**Brief**.
If a line below contains the string "chakra", copy it out.
=== Begin Enclosure ===
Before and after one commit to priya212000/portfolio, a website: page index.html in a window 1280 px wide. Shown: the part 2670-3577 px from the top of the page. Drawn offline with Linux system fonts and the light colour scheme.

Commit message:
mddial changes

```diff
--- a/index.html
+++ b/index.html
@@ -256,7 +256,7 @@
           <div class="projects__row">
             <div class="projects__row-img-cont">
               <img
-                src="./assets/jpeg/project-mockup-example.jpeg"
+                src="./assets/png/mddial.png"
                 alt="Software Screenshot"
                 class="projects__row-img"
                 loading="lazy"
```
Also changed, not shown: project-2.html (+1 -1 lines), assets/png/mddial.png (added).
=== End Enclosure ===
=== Begin Enclosure ===
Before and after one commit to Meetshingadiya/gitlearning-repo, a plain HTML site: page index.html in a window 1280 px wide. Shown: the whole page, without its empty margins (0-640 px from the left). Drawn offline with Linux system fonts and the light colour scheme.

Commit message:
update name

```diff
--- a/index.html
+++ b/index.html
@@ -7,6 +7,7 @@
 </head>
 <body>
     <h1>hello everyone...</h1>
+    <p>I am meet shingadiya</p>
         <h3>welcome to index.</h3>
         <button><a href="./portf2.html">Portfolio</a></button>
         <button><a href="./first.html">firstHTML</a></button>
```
=== End Enclosure ===
=== Begin Enclosure ===
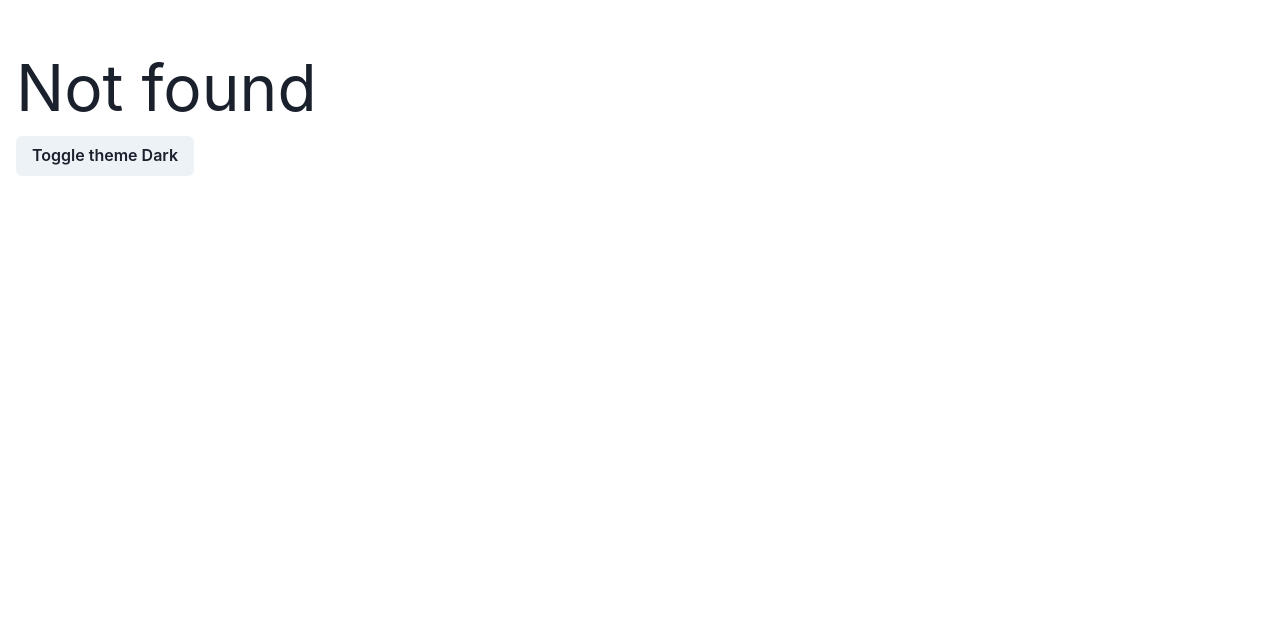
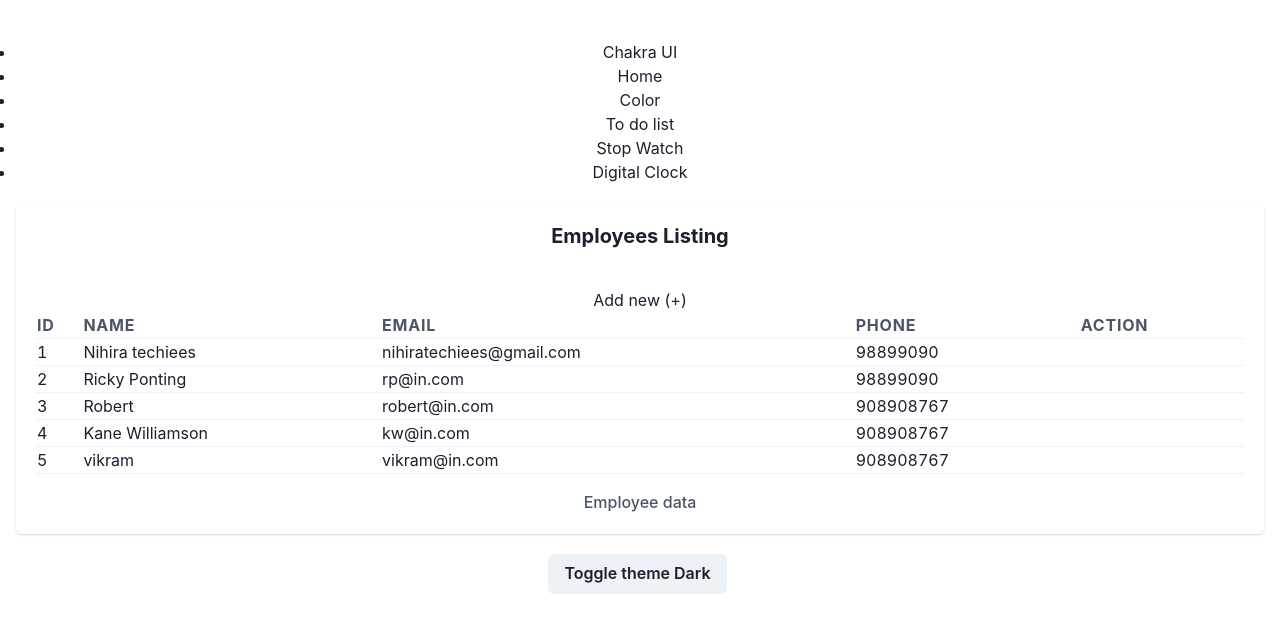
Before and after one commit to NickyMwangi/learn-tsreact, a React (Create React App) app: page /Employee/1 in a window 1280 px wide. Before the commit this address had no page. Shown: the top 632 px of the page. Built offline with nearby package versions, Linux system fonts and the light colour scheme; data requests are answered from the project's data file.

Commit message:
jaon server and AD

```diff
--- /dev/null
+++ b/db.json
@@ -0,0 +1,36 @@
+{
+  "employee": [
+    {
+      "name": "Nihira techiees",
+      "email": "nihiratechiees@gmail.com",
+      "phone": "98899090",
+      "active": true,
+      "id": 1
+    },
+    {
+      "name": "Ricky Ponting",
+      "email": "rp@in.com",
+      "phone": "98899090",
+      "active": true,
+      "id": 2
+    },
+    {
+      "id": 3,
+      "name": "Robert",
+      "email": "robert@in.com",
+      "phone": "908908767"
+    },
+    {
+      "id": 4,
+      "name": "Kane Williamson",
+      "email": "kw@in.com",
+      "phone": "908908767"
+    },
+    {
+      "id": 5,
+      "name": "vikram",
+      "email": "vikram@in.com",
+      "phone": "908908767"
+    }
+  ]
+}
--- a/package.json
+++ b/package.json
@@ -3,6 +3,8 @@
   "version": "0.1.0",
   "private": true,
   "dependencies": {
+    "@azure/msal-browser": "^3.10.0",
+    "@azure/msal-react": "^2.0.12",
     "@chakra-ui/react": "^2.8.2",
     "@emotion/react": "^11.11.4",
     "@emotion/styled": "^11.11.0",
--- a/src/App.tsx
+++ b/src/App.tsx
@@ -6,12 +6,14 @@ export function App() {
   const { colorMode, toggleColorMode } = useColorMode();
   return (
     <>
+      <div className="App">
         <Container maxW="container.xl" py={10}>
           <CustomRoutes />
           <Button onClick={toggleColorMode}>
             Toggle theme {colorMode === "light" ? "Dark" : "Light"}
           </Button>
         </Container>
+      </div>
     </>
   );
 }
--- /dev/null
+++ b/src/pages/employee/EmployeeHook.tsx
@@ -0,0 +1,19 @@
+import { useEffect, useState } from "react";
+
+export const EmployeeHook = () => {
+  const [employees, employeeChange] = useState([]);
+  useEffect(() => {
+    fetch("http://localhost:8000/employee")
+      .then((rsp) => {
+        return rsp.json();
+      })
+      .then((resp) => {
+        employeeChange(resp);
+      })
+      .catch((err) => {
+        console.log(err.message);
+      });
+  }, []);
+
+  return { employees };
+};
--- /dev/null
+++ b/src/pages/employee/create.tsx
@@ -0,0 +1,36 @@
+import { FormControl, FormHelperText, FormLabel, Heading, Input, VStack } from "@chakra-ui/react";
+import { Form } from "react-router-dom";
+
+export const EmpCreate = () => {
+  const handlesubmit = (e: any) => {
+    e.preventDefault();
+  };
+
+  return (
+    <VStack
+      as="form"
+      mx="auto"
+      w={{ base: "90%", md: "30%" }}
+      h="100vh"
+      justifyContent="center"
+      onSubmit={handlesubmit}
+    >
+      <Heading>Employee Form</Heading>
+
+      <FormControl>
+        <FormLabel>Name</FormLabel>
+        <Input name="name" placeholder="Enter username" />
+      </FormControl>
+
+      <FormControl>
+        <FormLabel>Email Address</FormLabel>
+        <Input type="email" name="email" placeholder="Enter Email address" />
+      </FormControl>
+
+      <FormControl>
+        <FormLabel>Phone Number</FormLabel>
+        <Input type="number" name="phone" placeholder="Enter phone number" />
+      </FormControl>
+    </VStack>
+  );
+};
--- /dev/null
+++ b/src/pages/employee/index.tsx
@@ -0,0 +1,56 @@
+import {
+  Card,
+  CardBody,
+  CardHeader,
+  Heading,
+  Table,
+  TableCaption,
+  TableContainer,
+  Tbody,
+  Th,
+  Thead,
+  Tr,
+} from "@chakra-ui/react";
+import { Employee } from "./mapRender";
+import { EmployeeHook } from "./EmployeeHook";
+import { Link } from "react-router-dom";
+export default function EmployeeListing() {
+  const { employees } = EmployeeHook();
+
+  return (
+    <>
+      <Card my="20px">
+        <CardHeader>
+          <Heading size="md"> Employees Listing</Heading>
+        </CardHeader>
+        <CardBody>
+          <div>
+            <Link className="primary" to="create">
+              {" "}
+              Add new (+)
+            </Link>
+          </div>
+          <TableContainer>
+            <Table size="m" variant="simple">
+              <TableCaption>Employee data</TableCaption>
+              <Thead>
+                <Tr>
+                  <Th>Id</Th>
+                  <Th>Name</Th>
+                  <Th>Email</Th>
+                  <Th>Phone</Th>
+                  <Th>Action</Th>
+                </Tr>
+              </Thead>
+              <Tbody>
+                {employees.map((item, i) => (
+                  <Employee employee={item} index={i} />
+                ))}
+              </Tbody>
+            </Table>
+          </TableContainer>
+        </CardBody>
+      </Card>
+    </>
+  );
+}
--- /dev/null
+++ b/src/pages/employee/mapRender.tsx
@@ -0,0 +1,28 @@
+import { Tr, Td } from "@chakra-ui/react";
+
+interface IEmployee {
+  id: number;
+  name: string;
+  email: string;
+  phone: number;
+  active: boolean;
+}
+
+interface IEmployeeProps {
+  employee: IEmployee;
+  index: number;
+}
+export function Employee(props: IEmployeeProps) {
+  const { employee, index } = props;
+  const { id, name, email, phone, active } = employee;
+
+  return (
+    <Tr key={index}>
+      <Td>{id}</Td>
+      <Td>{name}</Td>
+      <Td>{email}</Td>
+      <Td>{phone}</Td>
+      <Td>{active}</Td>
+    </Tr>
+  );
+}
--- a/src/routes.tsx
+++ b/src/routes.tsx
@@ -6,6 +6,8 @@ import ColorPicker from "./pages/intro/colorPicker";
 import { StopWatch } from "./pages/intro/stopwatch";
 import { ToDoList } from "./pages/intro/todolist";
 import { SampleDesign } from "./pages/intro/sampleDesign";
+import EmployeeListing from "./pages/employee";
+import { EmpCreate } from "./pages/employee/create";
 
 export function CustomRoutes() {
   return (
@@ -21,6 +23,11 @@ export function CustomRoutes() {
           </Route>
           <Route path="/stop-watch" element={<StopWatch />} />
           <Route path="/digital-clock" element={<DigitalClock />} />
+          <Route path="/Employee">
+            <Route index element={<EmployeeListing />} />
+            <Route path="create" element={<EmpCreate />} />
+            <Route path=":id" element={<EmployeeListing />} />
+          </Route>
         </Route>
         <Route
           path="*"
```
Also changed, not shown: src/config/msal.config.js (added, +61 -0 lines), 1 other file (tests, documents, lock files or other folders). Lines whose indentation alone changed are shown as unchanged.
=== End Enclosure ===
**Solution for this exercise**.
     "@chakra-ui/react": "^2.8.2",
+import { FormControl, FormHelperText, FormLabel, Heading, Input, VStack } from "@chakra-ui/react";
+} from "@chakra-ui/react";
+import { Tr, Td } from "@chakra-ui/react";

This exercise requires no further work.